  3. The successful granting of benefits such as DLA, Incapacity Benefit (now ESA), income support and housing benefit.
  4. Support in securing her own flat.
  5. Bus Pass
  6. Previous access to an Occupational Therapy team at Caradog Unit at Aberdare Hospital.

All this has made a big impact on her and has helped to keep her as stable and as drug free as possible. She is currently on a low dose of a mood stabiliser called Aripiprazole. She is as independent as she can be, although she feels it necessary to have daily visual contact with parents, especially mam and she is prone to irrational behaviour if we go on holiday for a fortnight or so, despite having a sister living at home and a long term boyfriend.

She wants to work again to add structure to her day, but despite many applications she has been unsuccessful. She has had a few interviews, but gets worked up and anxious for them and is unable to sell herself unfortunately.
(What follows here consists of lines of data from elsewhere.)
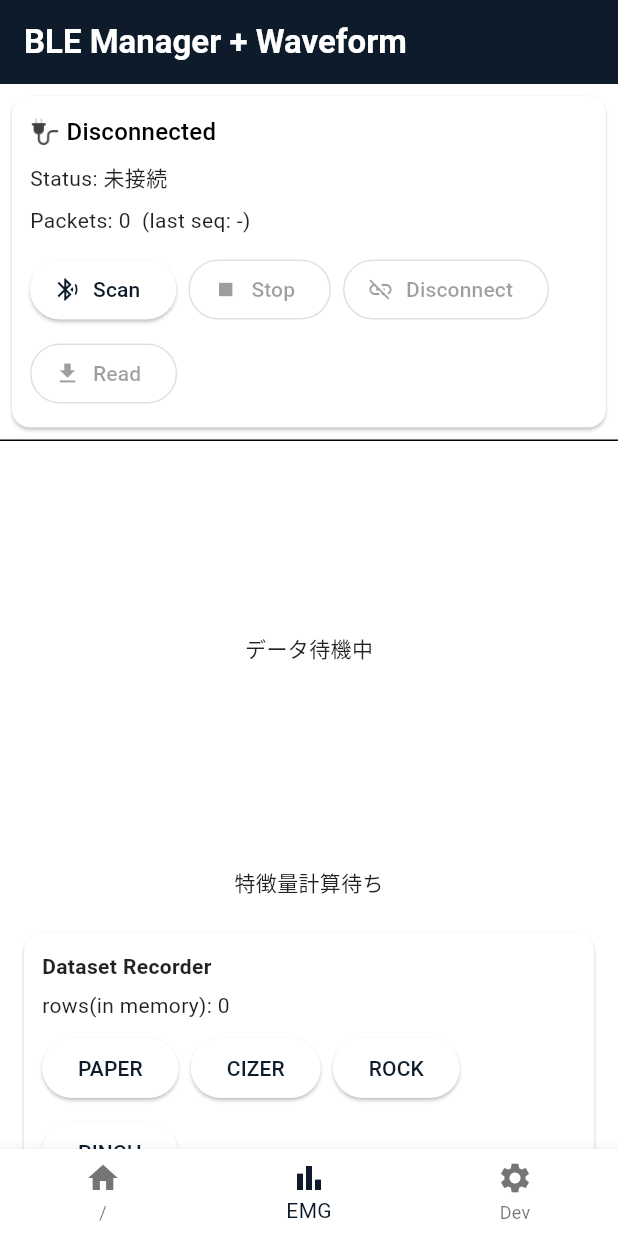
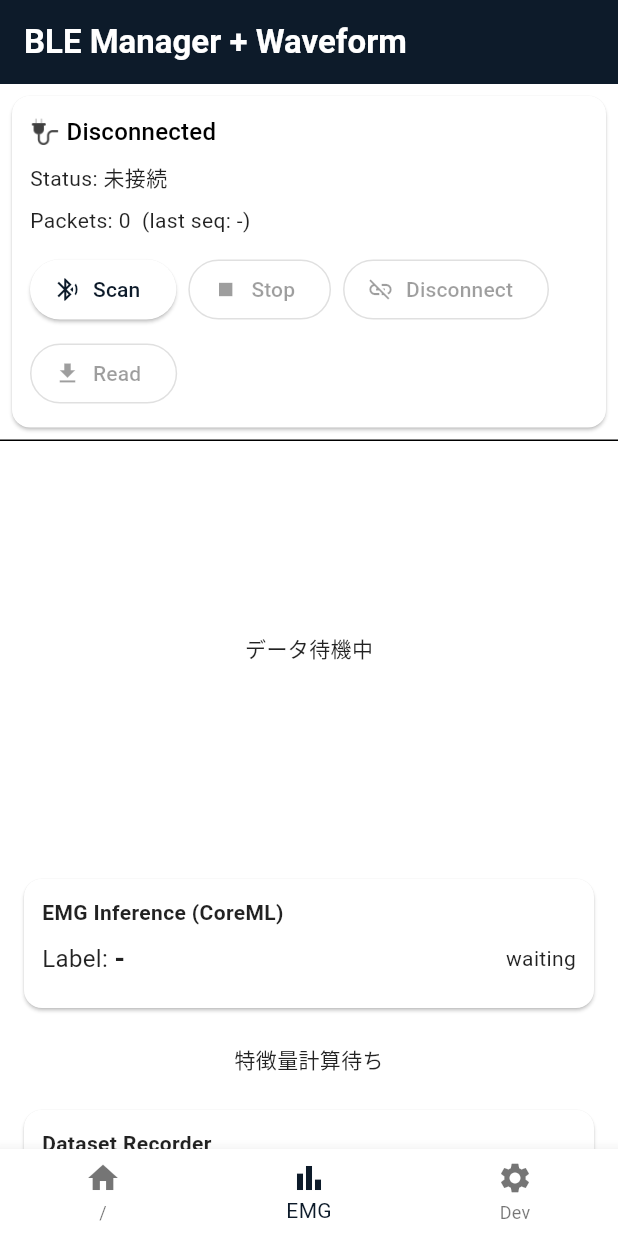
Before and after one commit to sotta-tis/emg-mobile-analyzer, a Flutter app: the screen it shows after launch, item 2 of the bottom bar chosen, on a phone screen of 412 x 824 dp. Run offline on Flutter 3.47's test engine with Material 3 defaults, Android fonts, the phone set to English and light mode, and no system bars; our stand-ins replace fl_chart, flutter_blue_plus, flutter_riverpod, go_router, share_plus; missing offline and left inert: dart:ffi.

Commit message:
:hammer: 推論を実装

```diff
--- a/lib/screens/dev_screen.dart
+++ b/lib/screens/dev_screen.dart
@@ -3,6 +3,7 @@ import 'package:flutter_riverpod/flutter_riverpod.dart';
 import 'package:emg_mobile_analyzer/widgets/dev/ffi_sample.dart';
 import 'package:emg_mobile_analyzer/widgets/dev/model_load.dart';
 import 'package:emg_mobile_analyzer/widgets/dev/demo_dataset_inference.dart';
+import 'package:emg_mobile_analyzer/widgets/dev/demo_train.dart';
 
 class DevScreen extends ConsumerStatefulWidget {
   const DevScreen({super.key});
@@ -25,6 +26,9 @@ class _DevScreenState extends ConsumerState<DevScreen> {
             const ModelLoadTestWidget(),
 
             const SizedBox(height: 12),
+
+            // データセット学習テスト
+            const DemoTrainCard(),
 
             const SizedBox(height: 12),
 
--- a/lib/screens/emg_screen.dart
+++ b/lib/screens/emg_screen.dart
@@ -13,6 +13,7 @@ import 'package:emg_mobile_analyzer/widgets/emg_wave_form_chart.dart';
 import 'package:emg_mobile_analyzer/widgets/ble_manager_panel.dart';
 import 'package:emg_mobile_analyzer/widgets/emg_features_panel.dart';
 import 'package:emg_mobile_analyzer/widgets/emg_label_record_panel.dart';
+import 'package:emg_mobile_analyzer/widgets/emg_realtime_inference_panel.dart';
 
 class EmgScreen extends ConsumerStatefulWidget {
   const EmgScreen({super.key});
@@ -95,6 +96,12 @@ class _EmgScreenState extends ConsumerState<EmgScreen> {
               ),
             ),
           ),
+          SliverToBoxAdapter(
+            child: Padding(
+              padding: const EdgeInsets.all(8.0),
+              child: EmgRealtimeInferencePanel(),
+            ),
+          ),
 
           // 特徴量パネル
           SliverToBoxAdapter(
--- /dev/null
+++ b/lib/widgets/emg_realtime_inference_panel.dart
@@ -0,0 +1,168 @@
+import 'dart:async';
+import 'package:flutter/material.dart';
+import 'package:flutter_riverpod/flutter_riverpod.dart';
+import 'package:flutter/services.dart';
+
+import 'package:emg_mobile_analyzer/ble_providers.dart';
+import 'package:emg_mobile_analyzer/services/ble_service.dart';
+import 'package:emg_mobile_analyzer/services/emg_window_buffer.dart';
+import 'package:emg_mobile_analyzer/services/emg_feature_extractor.dart';
+import 'package:emg_mobile_analyzer/services/emg_ml_service.dart';
+import 'package:emg_mobile_analyzer/emg_normalizer_const.dart';
+import 'package:emg_mobile_analyzer/emg_prediction.dart';
+
+final emgMlServiceProvider = Provider<EmgMlService>((ref) {
+  return EmgMlService();
+});
+
+class EmgRealtimeInferencePanel extends ConsumerStatefulWidget {
+  const EmgRealtimeInferencePanel({
+    super.key,
+    this.labels = const ['paper', 'cizer', 'rock', 'pinch'],
+  });
+
+  final List<String> labels;
+
+  @override
+  ConsumerState<EmgRealtimeInferencePanel> createState() =>
+      _EmgRealtimeInferencePanelState();
+}
+
+class _EmgRealtimeInferencePanelState
+    extends ConsumerState<EmgRealtimeInferencePanel> {
+  late final EmgWindowBuffer _buffer;
+  StreamSubscription<BleDataPacket>? _sub;
+
+  EmgPrediction? _latest;
+  bool _busy = false;
+  String _status = 'waiting';
+
+  @override
+  void initState() {
+    super.initState();
+
+    _buffer = EmgWindowBuffer(windowSize: 150, hopSize: 50);
+
+    final ble = ref.read(bleServiceProvider);
+    final ml = ref.read(emgMlServiceProvider);
+
+    _sub = ble.packetStream.listen((pkt) async {
+      _buffer.addSamples(pkt.samples, pkt.timestamp);
+      final windows = _buffer.popReadyWindows();
+      if (windows.isEmpty || _busy) return;
+
+      _busy = true;
+      try {
+        final w = windows.last;
+
+        // ===== 特徴量 → 正規化 =====
+        final normalized = EmgFeatureExtractor.computeNormalizedVector(
+          w.samples,
+          normalizer: emgNormalizer,
+        );
+
+        // ===== 推論 =====
+        final pred = await ml.predictVector(normalized.toList(growable: false));
+
+        if (!mounted) return;
+        setState(() {
+          _latest = pred;
+          _status = 'ok';
+        });
+      } on PlatformException catch (e) {
+        setState(() {
+          _status = "PlatformException: ${e.code} ${e.message} ${e.details}";
+        });
+      } catch (e) {
+        setState(() {
+          _status = "error: $e";
+        });
+      } finally {
+        _busy = false;
+      }
+    });
+  }
+
+  @override
+  void dispose() {
+    _sub?.cancel();
+    super.dispose();
+  }
+
+  @override
+  Widget build(BuildContext context) {
+    final pred = _latest;
+
+    final label =
+        (pred == null ||
+                pred.labelIndex < 0 ||
+                pred.labelIndex >= widget.labels.length)
+            ? '-'
+            : widget.labels[pred.labelIndex];
+
+    return Card(
+      margin: const EdgeInsets.all(8),
+      child: Padding(
+        padding: const EdgeInsets.all(12),
+        child: Column(
+          crossAxisAlignment: CrossAxisAlignment.stretch,
+          children: [
+            const Text(
+              'EMG Inference (CoreML)',
+              style: TextStyle(fontWeight: FontWeight.bold),
+            ),
+            const SizedBox(height: 8),
+
+            Row(
+              children: [
+                const Text('Label: ', style: TextStyle(fontSize: 16)),
+                Text(
+                  label,
+                  style: const TextStyle(
+                    fontSize: 18,
+                    fontWeight: FontWeight.bold,
+                  ),
+                ),
+                const Spacer(),
+                Text(_status),
+              ],
+            ),
+
+            const SizedBox(height: 8),
+
+            if (pred != null)
+              Column(
+                children: List.generate(pred.scores.length, (i) {
+                  final name = widget.labels[i];
+                  final s = pred.scores[i].clamp(0.0, 1.0);
+
+                  return Padding(
+                    padding: const EdgeInsets.symmetric(vertical: 4),
+                    child: Row(
+                      children: [
+                        SizedBox(width: 70, child: Text(name)),
+                        Expanded(
+                          child: LinearProgressIndicator(
+                            value: s,
+                            minHeight: 10,
+                          ),
+                        ),
+                        const SizedBox(width: 8),
+                        SizedBox(
+                          width: 48,
+                          child: Text(
+                            s.toStringAsFixed(2),
+                            textAlign: TextAlign.right,
+                          ),
+                        ),
+                      ],
+                    ),
+                  );
+                }),
+              ),
+          ],
+        ),
+      ),
+    );
+  }
+}
```
Also changed, not shown: lib/services/emg_ml_service.dart (+29 -1 lines), lib/widgets/dev/demo_train.dart (added, +130 -0 lines), lib/widgets/emg_inference_panel.dart (added, +226 -0 lines), 1 other file.
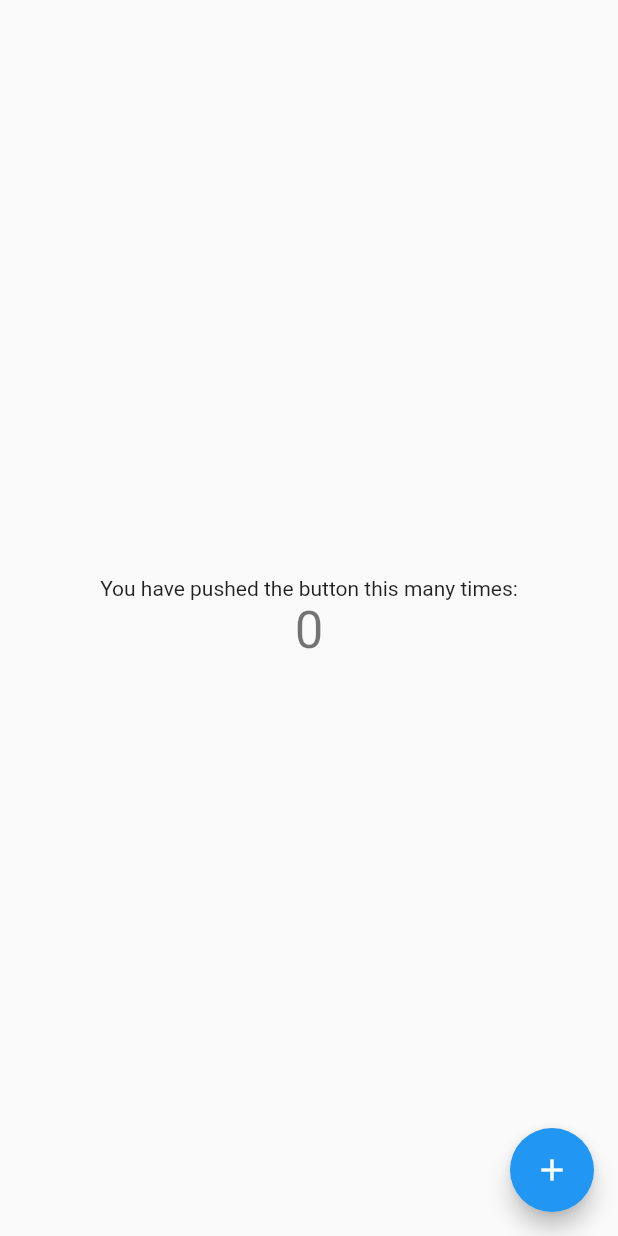
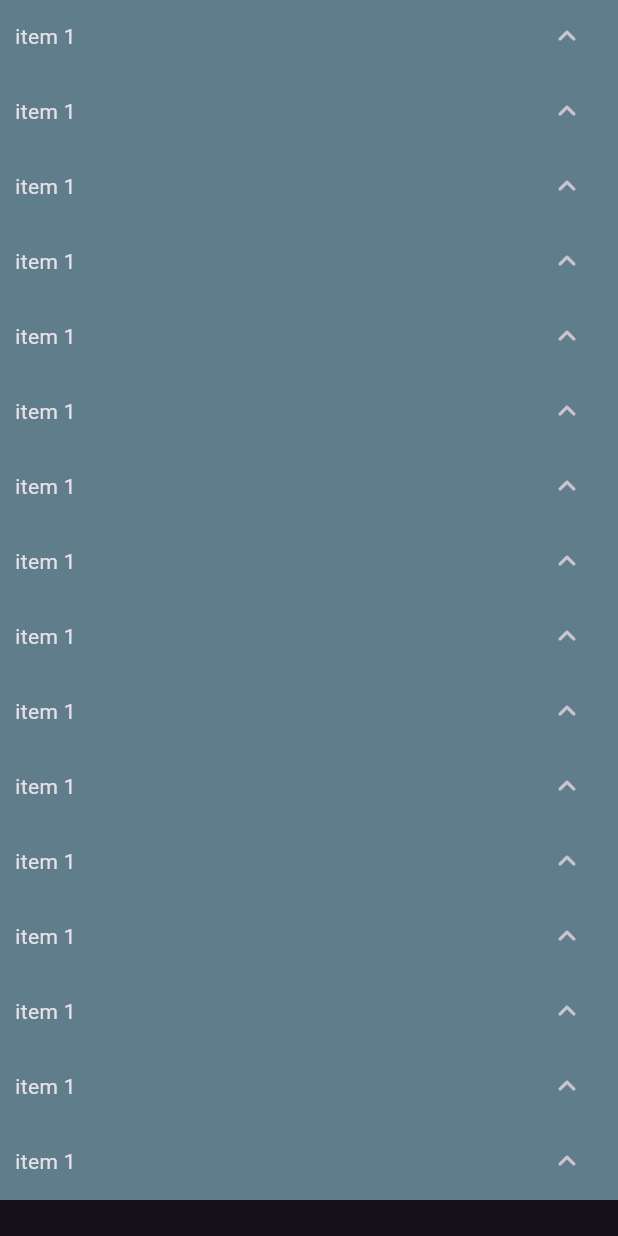
Before and after one commit to rodolfo-kunzel/flutter_animation, a Flutter app: the Home screen opened by its route, on a phone screen of 412 x 824 dp. Run offline on Flutter 3.47's test engine with Material 2 defaults, Android fonts, the phone set to English and light mode, and no system bars.

Commit message:
work in progresss

```diff
--- a/lib/home/home.dart
+++ b/lib/home/home.dart
@@ -1,4 +1,5 @@
 import 'package:flutter/material.dart';
+import 'package:flutter_animation/home/widgets/list_tile_animated_item.dart';
 
 class Home extends StatefulWidget {
   const Home({super.key});
@@ -8,35 +9,39 @@ class Home extends StatefulWidget {
 }
 
 class _HomeState extends State<Home> {
-  int _counter = 0;
+  final Map items = <String, String>{
+    'item 1': 'Description 1',
+    'item 2': 'Descruption 2',
+    'item 3': 'Description 3',
+    'item 4': 'Description 4',
+    'item 5': 'Descruition 5',
+    'item 6': 'Description 6',
+    'item 7': 'Description 7',
+    'item 8': 'Description 8',
+    'item 9': 'Description 9',
+    'item 10': 'Descrition 10',
+    'item 11': 'Description 11',
+    'item 12': 'Description 12',
+    'item 13': 'Description 13',
+    'item 14': 'Description 14',
+    'item 15': 'Description 15',
+    'item 16': 'Description 16',
+  };
 
-  void _incrementCounter() {
-    setState(() {
-      _counter++;
-    });
-  }
+  final controller = ScrollController();
 
   @override
   Widget build(BuildContext context) {
     return Scaffold(
       body: Center(
-        child: Column(
-          mainAxisAlignment: MainAxisAlignment.center,
-          children: <Widget>[
-            const Text(
-              'You have pushed the button this many times:',
-            ),
-            Text(
-              '$_counter',
-              style: Theme.of(context).textTheme.headlineMedium,
-            ),
-          ],
+        child: ListView.builder(
+          controller: controller,
+          itemCount: items.length,
+          itemBuilder: (context, index) => const ListViewAnimatedItem(
+            title: 'item 1',
+            description: 'item 1',
+          ),
         ),
-      ),
-      floatingActionButton: FloatingActionButton(
-        onPressed: _incrementCounter,
-        tooltip: 'Increment',
-        child: const Icon(Icons.add),
       ),
     );
   }
--- /dev/null
+++ b/lib/home/widgets/list_tile_animated_item.dart
@@ -0,0 +1,83 @@
+import 'package:flutter/material.dart';
+
+class ListViewAnimatedItem extends StatefulWidget {
+  const ListViewAnimatedItem(
+      {super.key, required this.title, required this.description});
+  final String title;
+  final String description;
+
+  @override
+  State<ListViewAnimatedItem> createState() => _ListViewAnimatedItemState();
+}
+
+class _ListViewAnimatedItemState extends State<ListViewAnimatedItem>
+    with SingleTickerProviderStateMixin {
+  late final AnimationController controller;
+  late final Animation<double> itemHeight;
+  late final Animation<Color?> itemColor;
+  late final Animation<double> itemIconButtonRotation;
+
+  var isExpanded = false;
+
+  @override
+  void initState() {
+    super.initState();
+    controller =
+        AnimationController(vsync: this, duration: const Duration(seconds: 2));
+
+    controller.addListener(() {
+      setState(() {});
+    });
+
+    itemHeight = Tween<double>(begin: 50, end: 100).animate(controller);
+    itemColor = ColorTween(begin: Colors.blueGrey, end: Colors.white)
+        .animate(controller);
+    itemIconButtonRotation = Tween(begin: 1.0, end: 0.5).animate(controller);
+  }
+
+  @override
+  void dispose() {
+    controller.dispose();
+    super.dispose();
+  }
+
+  void _onPressed() {
+    WidgetsBinding.instance.addPostFrameCallback((timeStamp) {
+      isExpanded ? controller.reverse() : controller.forward();
+      isExpanded = !isExpanded;
+    });
+  }
+
+  @override
+  Widget build(BuildContext context) {
+    return Container(
+      color: itemColor.value,
+      height: itemHeight.value,
+      padding: const EdgeInsets.symmetric(horizontal: 10),
+      child: Column(
+        children: [
+          Row(
+            children: [
+              Text(widget.title),
+              const Spacer(),
+              AnimatedRotation(
+                duration: const Duration(seconds: 1),
+                turns: itemIconButtonRotation.value,
+                child: IconButton(
+                  onPressed: _onPressed,
+                  icon: const Icon(
+                    Icons.expand_less_rounded,
+                  ),
+                ),
+              ),
+            ],
+          ),
+          if (isExpanded) ...[
+            const SizedBox(height: 10),
+            Text(widget.description),
+          ]
+        ],
+      ),
+    );
+  }
+}
--- a/lib/main.dart
+++ b/lib/main.dart
@@ -13,11 +13,9 @@ class MyApp extends StatelessWidget {
   Widget build(BuildContext context) {
     return MaterialApp(
       title: 'Flutter Demo',
-      theme: ThemeData(
-        primarySwatch: Colors.blue,
-      ),
+      theme: ThemeData.dark(useMaterial3: true),
       routes: {
-        '/': (context) => const SplashScreen(),
+        '/': (context) => const Home(),
         '/home': (context) => const Home(),
       },
     );
```
Also changed, not shown: 1 other file.
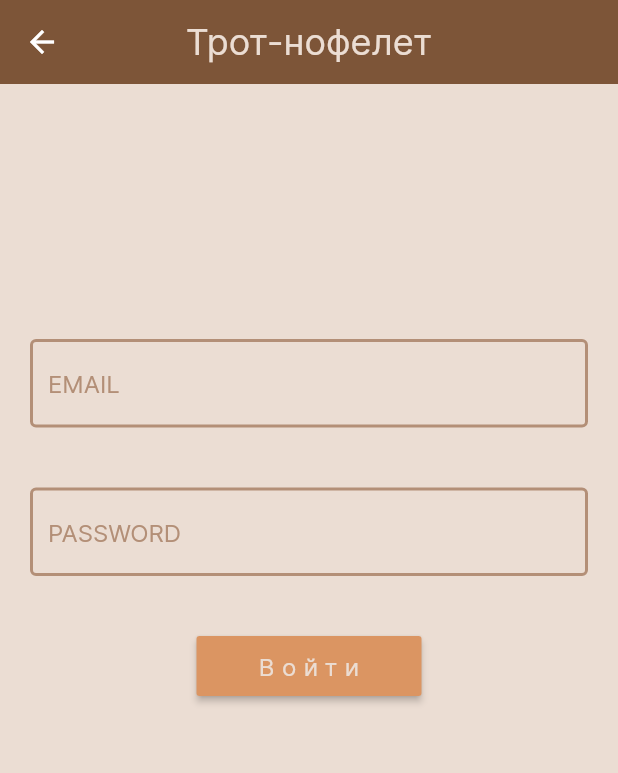
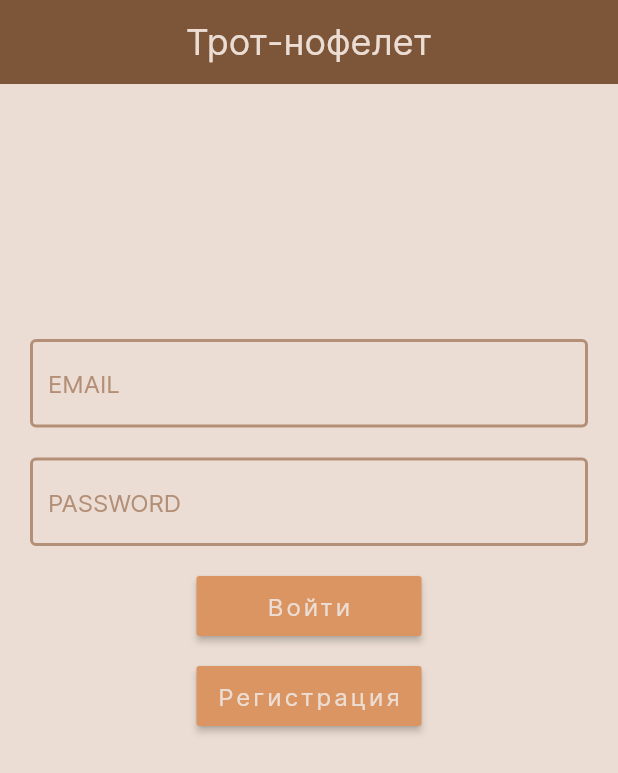
Before and after one commit to vcerm/Trot-nofelet, a Flutter app: the AuthPage screen opened directly, on a phone screen of 412 x 824 dp. Shown: the top 773 px of the screen. Run offline on Flutter 3.47's test engine with Material 2 defaults, Android fonts, the phone set to English and light mode, and no system bars.

Commit message:
icon app

```diff
--- a/lib/main.dart
+++ b/lib/main.dart
@@ -18,7 +18,7 @@ class MyApp extends StatelessWidget {
     return MaterialApp(
       debugShowCheckedModeBanner: false,
       theme: ThemeData(fontFamily: 'Inter'),
-      home: MainPage(),
+      home: AuthPage(),
     );
   }
 }
--- a/lib/pages/auth.dart
+++ b/lib/pages/auth.dart
@@ -1,4 +1,5 @@
 import 'package:flutter/material.dart';
+import 'package:nofelet/pages/main_page.dart';
 
 class AuthPage extends StatefulWidget {
   const AuthPage({Key? key}) : super(key: key);
@@ -49,6 +50,7 @@ class _AuthPageState extends State<AuthPage> {
 
     Widget _button(String text, void func()){
       return MaterialButton(
+        padding: EdgeInsets.all(0.0),
         splashColor: const Color(0xffebddd3),
         highlightColor: const Color(0xffebddd3),
         color: const Color(0xffdb9562),
@@ -57,9 +59,9 @@ class _AuthPageState extends State<AuthPage> {
           style: const TextStyle(
             fontSize: 16,
             fontWeight: FontWeight.normal,
-            letterSpacing: 5.0,
+            letterSpacing: 2.0,
             color: Color(0xffebddd3)
-          )
+          ),
         ),
         onPressed: (){
           func();
@@ -67,24 +69,32 @@ class _AuthPageState extends State<AuthPage> {
       );
     }
 
-    Widget _form(String label, void func()){
+    Widget _form(void func()){
       return Container(
         child: Column(
           children: <Widget>[
             Padding(
-              padding: const EdgeInsets.only(top: 170, bottom: 20),
+              padding: const EdgeInsets.only(top: 170, bottom: 10),
               child: _input("EMAIL", _emailController, false),
             ),
             Padding(
-              padding: const EdgeInsets.symmetric(vertical: 20.0),
+              padding: const EdgeInsets.symmetric(vertical: 10.0),
               child: _input("PASSWORD", _passwordController, true),
             ),
             Padding(
-              padding: const EdgeInsets.symmetric(vertical: 20.0),
+              padding: const EdgeInsets.symmetric(vertical: 10.0),
               child: SizedBox(
                 height: 40,
                 width: 150,
-                child: _button(label, func),
+                child: _button("Войти", func),
+              ),
+            ),
+            Padding(
+              padding: const EdgeInsets.symmetric(vertical: 10.0),
+              child: SizedBox(
+                height: 40,
+                width: 150,
+                child: _button("Регистрация", func),
               ),
             ),
           ],
@@ -98,6 +108,15 @@ class _AuthPageState extends State<AuthPage> {
 
       _emailController.clear();
       _passwordController.clear();
+
+      if(showLogin == true){
+        Navigator.push(
+          context,
+          MaterialPageRoute(builder: (context)
+          {return const MainPage();},
+          ),
+        );
+      }
     }
 
     return Scaffold(
@@ -116,7 +135,7 @@ class _AuthPageState extends State<AuthPage> {
       ),
       body: Column(
         children: <Widget>[
-          _form("Войти",_buttonAction),
+          _form(_buttonAction),
         ],
       ),
     );
--- a/pubspec.yaml
+++ b/pubspec.yaml
@@ -45,7 +45,11 @@ dev_dependencies:
   # package. See that file for information about deactivating specific lint
   # rules and activating additional ones.
   flutter_lints: ^1.0.0
+  flutter_launcher_icons: ^0.7.4
 
+flutter_icons:
+  android: "launcher_icon"
+  image_path: "assets/icons/icon_cake.webp"
 # For information on the generic Dart part of this file, see the
 # following page: https://dart.dev/tools/pub/pubspec
 
@@ -59,6 +63,8 @@ flutter:
 
   # To add assets to your application, add an assets section, like this:
   assets:
+    - assets/
+    - assets/icons/
     - assets/images/
 
   # An image asset can refer to one or more resolution-specific "variants", see
```
Also changed, not shown: pubspec.lock, 2 other files.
I organise her finances, otherwise she would be in debt and disarray, as she finds it difficult to organise and motivate herself. She is content with this arrangement and it takes the pressure off her. I am now retired on ill health and I am able to spend some time helping her to organise other aspects of her life such as any meetings with bureaucracy etc.

All in all there is a large support network now in place, since the correct diagnosis was obtained and I sometimes wonder, what would have been achieved had this been obtained earlier. I feel that autism should have been considered at least at age 16 when she was branded  incorrectly as just ADHD.

She attends the Cardiff Asperger’s Social group once a month, in addition to the newly formed RCT Asperger’s group at Pontypridd. She is always keen to attend and benefits from the social contact available at these groups, as by and large, Aspergers’s can be socially excluded with very few real friends. Society misunderstands them and even mistrusts and mocks them from an ignorant standpoint.

What does the future hold for Eleri, I do not know. Certainly, we have learnt enough to categorically say that it will not be one of more drug experimentation, as this strategy messes up her brain even more than it is already. I cannot blame the mental health professionals for this strategy as they are underfunded and it is easier to prescribe the drugs than it is to patiently calm down the hysterical patient by some other means – we have found distraction techniques particularly useful and the occasional Diazepam to take the edge off the severe anxiety.

I would dearly love to see her back in gainful employment, but with the current financial climate and recession, it seems unlikely in the short term. I also have grave doubts whether she could cope as a mother with babies and children, without our support and we are getting older and more frail.

So the big question is what will happen to her after our days. It is hard to imagine anyone being in a position to offer emotional and practical help daily which she currently receives from us, especially during the extremely difficult periods of anxiety and depression.

We will continue to support her as best we can for as long as we can, for despite the frequent frustrations, she is and always will be our dear beloved daughter. There is also hope on the horizon. Only last week, scientists in America have discovered the implicating protein in autism, at least in rodents. It can only be a matter of time before a cure is found, Hurrah.

Which brings me to a little verse picked up many years ago and is so applicable to autism:

Do not mock the weak or odd,
But show to them the love of God,
It is a sin and heaven will frown,
If with disdain you put them down.